> _Exercise goal_: A bare number is the only acceptable answer: how many lines of these entries include "Rate"?

> _Material for this task_:
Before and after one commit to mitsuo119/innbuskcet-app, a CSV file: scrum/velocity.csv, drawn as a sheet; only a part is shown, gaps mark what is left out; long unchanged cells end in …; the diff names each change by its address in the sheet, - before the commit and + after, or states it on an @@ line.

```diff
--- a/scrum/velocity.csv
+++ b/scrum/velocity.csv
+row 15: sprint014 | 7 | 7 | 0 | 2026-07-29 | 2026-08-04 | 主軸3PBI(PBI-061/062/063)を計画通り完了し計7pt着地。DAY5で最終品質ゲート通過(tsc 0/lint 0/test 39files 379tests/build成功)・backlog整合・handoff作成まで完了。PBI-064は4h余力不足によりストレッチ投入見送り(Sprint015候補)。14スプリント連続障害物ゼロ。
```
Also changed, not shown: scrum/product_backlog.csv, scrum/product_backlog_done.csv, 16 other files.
==
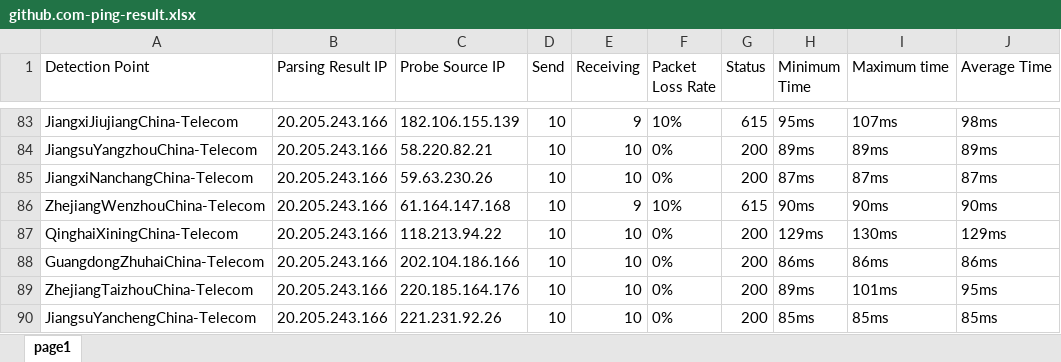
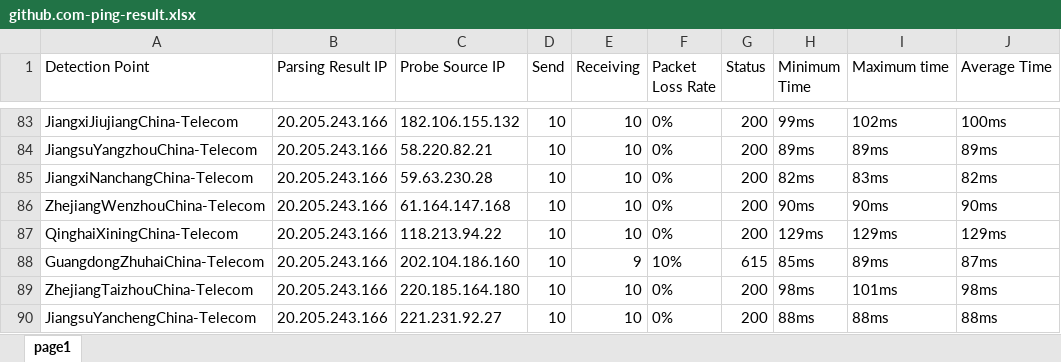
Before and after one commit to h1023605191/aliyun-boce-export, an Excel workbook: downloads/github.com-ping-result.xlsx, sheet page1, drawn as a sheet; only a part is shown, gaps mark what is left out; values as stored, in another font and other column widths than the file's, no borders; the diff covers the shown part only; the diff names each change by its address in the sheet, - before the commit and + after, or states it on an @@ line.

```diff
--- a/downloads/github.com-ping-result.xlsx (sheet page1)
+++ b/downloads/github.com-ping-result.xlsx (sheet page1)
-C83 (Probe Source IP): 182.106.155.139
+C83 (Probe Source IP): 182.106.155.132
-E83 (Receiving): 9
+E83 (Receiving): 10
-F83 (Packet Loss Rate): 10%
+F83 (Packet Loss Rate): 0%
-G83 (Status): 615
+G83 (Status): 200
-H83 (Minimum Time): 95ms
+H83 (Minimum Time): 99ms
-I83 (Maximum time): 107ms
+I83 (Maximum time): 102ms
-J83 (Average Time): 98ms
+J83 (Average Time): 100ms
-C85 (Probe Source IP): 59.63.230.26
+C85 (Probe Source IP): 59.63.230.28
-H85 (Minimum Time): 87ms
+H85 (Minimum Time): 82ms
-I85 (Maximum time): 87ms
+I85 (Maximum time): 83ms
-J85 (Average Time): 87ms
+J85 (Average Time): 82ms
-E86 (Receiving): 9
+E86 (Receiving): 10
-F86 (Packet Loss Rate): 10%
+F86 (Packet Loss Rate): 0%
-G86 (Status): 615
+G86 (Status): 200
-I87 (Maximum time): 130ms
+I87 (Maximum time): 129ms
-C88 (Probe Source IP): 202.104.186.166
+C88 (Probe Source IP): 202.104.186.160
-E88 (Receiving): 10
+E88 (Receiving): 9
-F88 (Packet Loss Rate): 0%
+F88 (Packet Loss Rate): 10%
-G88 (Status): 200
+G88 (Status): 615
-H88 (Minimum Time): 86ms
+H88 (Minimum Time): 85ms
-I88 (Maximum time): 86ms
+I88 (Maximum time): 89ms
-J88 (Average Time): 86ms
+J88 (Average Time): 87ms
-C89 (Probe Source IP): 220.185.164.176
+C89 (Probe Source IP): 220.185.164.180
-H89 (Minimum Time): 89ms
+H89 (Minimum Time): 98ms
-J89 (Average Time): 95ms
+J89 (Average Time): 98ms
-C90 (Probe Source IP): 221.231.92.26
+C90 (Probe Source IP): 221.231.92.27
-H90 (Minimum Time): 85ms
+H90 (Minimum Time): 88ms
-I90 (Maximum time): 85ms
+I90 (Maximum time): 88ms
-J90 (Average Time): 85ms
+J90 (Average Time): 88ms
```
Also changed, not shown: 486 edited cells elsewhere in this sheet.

> _Answer_: 6